When should I see an allergist for allergies?
See an allergist if your allergy symptoms are severe and not controlled well with over-the-counter treatments or if allergies interfere with work, school or regular activities. Allergists can identify specific allergen triggers and provide prescription treatment options.
Are humidifiers or dehumidifiers better for allergies?
Dehumidifiers are better for reducing allergy triggers like mold, dust mites, and pollen. Humidifiers actually increase humidity and can make allergies worse.
Can air purifiers help with allergies?
Yes, air purifiers with HEPA filters are highly effective at removing allergens like pollen, pet dander, mold spores, and dust from the air. Reducing circulating allergens can provide relief, especially in the bedroom.

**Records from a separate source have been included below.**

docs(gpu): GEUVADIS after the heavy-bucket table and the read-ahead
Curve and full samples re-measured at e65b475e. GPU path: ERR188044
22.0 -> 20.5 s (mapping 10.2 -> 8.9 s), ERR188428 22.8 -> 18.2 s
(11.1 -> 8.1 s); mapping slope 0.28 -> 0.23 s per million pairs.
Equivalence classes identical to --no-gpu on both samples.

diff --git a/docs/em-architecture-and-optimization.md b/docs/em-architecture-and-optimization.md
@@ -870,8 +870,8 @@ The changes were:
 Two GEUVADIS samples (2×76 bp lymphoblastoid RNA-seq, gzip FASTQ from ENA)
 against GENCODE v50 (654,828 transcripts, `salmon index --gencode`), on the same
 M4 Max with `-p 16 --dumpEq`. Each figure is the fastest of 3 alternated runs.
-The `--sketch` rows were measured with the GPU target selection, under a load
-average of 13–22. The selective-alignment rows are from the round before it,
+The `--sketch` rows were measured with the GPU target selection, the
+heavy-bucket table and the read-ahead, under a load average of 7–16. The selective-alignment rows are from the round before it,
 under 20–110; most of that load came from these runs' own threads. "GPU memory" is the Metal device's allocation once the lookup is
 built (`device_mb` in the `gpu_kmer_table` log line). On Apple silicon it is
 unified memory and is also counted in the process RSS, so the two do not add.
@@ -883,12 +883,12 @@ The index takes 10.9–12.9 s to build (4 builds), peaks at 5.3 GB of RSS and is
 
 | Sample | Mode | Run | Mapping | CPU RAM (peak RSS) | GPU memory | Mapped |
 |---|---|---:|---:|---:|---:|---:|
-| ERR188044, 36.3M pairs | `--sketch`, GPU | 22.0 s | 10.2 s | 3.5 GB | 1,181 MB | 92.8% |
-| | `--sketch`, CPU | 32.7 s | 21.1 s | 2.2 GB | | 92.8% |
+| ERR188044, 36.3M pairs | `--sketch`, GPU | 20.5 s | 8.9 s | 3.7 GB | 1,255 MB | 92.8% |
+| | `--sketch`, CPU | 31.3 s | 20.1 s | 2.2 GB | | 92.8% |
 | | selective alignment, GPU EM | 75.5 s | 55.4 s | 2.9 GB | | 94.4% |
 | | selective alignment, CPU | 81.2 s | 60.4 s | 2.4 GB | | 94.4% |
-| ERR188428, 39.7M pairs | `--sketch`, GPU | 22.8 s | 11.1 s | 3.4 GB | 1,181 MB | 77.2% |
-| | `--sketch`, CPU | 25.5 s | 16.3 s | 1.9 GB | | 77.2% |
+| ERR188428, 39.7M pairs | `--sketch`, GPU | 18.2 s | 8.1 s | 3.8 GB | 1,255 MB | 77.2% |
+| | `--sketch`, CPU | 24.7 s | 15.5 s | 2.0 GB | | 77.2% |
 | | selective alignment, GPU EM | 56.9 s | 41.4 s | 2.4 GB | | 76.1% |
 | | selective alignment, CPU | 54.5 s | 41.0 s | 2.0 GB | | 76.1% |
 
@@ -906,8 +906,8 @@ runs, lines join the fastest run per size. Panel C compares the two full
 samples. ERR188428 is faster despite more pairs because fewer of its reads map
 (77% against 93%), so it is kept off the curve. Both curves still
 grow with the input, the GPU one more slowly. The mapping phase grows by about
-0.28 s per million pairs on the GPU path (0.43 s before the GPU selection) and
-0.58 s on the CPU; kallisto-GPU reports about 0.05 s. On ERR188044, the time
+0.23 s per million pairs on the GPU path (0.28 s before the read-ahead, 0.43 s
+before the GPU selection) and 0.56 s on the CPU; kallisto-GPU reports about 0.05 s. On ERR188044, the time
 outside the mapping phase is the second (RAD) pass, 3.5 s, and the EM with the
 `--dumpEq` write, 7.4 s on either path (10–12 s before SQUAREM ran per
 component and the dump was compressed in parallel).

Coping with allergies can feel like an uphill battle when humidity is high and allergens are rampant in your environment. But being proactive about monitoring forecasts, limiting exposure, controlling humidity, using air filtration, and finding the right mix of medication and home remedies can help you manage symptoms. Consult an allergist if you need prescription treatment options to get relief. With the right plan, you can breathe easier all season long, even when humidity hangs in the air.
The American Academy of Allergy, Asthma & Immunology (AAAAI) provides excellent resources on managing allergies and limiting allergen exposure at home.